BEGIN The input
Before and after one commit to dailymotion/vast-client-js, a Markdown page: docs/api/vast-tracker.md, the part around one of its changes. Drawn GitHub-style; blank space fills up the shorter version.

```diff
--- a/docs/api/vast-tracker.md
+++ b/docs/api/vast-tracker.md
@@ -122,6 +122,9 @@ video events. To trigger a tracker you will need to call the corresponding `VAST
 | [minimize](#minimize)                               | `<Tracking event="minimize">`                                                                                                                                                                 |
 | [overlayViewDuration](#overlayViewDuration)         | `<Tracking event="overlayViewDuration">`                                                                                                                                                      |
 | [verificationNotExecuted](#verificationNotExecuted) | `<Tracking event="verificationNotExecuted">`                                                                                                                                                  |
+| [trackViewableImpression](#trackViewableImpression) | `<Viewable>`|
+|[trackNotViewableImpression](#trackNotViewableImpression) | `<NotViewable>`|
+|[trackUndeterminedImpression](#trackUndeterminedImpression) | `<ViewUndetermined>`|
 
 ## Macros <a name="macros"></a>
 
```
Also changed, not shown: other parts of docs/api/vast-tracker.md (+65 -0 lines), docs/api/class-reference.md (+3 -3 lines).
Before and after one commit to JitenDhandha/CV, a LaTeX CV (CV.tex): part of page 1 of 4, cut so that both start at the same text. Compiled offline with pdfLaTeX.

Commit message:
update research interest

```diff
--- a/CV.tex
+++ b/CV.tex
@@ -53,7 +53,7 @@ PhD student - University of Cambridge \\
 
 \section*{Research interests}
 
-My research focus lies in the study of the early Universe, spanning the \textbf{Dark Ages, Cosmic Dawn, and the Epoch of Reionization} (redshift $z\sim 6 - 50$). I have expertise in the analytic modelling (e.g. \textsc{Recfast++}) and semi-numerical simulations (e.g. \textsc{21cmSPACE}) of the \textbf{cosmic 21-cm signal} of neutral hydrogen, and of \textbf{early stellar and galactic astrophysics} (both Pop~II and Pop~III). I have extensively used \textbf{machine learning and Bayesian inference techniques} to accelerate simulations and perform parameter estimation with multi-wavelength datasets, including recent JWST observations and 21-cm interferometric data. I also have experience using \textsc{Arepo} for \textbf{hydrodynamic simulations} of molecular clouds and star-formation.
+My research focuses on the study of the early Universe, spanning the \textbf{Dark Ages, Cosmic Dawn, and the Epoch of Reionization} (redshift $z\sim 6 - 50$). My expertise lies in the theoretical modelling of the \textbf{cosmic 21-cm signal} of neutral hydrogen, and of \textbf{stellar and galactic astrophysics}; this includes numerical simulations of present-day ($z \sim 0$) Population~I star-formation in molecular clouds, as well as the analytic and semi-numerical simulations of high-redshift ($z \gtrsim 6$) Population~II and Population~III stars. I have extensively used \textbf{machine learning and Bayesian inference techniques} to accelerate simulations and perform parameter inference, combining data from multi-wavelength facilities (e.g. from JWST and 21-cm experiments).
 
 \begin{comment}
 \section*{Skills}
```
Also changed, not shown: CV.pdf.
END The input
**The problem**
Take the material above and return all of it exactly.

**Written response**
Before and after one commit to dailymotion/vast-client-js, a Markdown page: docs/api/vast-tracker.md, the part around one of its changes. Drawn GitHub-style; blank space fills up the shorter version.

```diff
--- a/docs/api/vast-tracker.md
+++ b/docs/api/vast-tracker.md
@@ -122,6 +122,9 @@ video events. To trigger a tracker you will need to call the corresponding `VAST
 | [minimize](#minimize)                               | `<Tracking event="minimize">`                                                                                                                                                                 |
 | [overlayViewDuration](#overlayViewDuration)         | `<Tracking event="overlayViewDuration">`                                                                                                                                                      |
 | [verificationNotExecuted](#verificationNotExecuted) | `<Tracking event="verificationNotExecuted">`                                                                                                                                                  |
+| [trackViewableImpression](#trackViewableImpression) | `<Viewable>`|
+|[trackNotViewableImpression](#trackNotViewableImpression) | `<NotViewable>`|
+|[trackUndeterminedImpression](#trackUndeterminedImpression) | `<ViewUndetermined>`|
 
 ## Macros <a name="macros"></a>
 
```
Also changed, not shown: other parts of docs/api/vast-tracker.md (+65 -0 lines), docs/api/class-reference.md (+3 -3 lines).
Before and after one commit to JitenDhandha/CV, a LaTeX CV (CV.tex): part of page 1 of 4, cut so that both start at the same text. Compiled offline with pdfLaTeX.

Commit message:
update research interest

```diff
--- a/CV.tex
+++ b/CV.tex
@@ -53,7 +53,7 @@ PhD student - University of Cambridge \\
 
 \section*{Research interests}
 
-My research focus lies in the study of the early Universe, spanning the \textbf{Dark Ages, Cosmic Dawn, and the Epoch of Reionization} (redshift $z\sim 6 - 50$). I have expertise in the analytic modelling (e.g. \textsc{Recfast++}) and semi-numerical simulations (e.g. \textsc{21cmSPACE}) of the \textbf{cosmic 21-cm signal} of neutral hydrogen, and of \textbf{early stellar and galactic astrophysics} (both Pop~II and Pop~III). I have extensively used \textbf{machine learning and Bayesian inference techniques} to accelerate simulations and perform parameter estimation with multi-wavelength datasets, including recent JWST observations and 21-cm interferometric data. I also have experience using \textsc{Arepo} for \textbf{hydrodynamic simulations} of molecular clouds and star-formation.
+My research focuses on the study of the early Universe, spanning the \textbf{Dark Ages, Cosmic Dawn, and the Epoch of Reionization} (redshift $z\sim 6 - 50$). My expertise lies in the theoretical modelling of the \textbf{cosmic 21-cm signal} of neutral hydrogen, and of \textbf{stellar and galactic astrophysics}; this includes numerical simulations of present-day ($z \sim 0$) Population~I star-formation in molecular clouds, as well as the analytic and semi-numerical simulations of high-redshift ($z \gtrsim 6$) Population~II and Population~III stars. I have extensively used \textbf{machine learning and Bayesian inference techniques} to accelerate simulations and perform parameter inference, combining data from multi-wavelength facilities (e.g. from JWST and 21-cm experiments).
 
 \begin{comment}
 \section*{Skills}
```
Also changed, not shown: CV.pdf.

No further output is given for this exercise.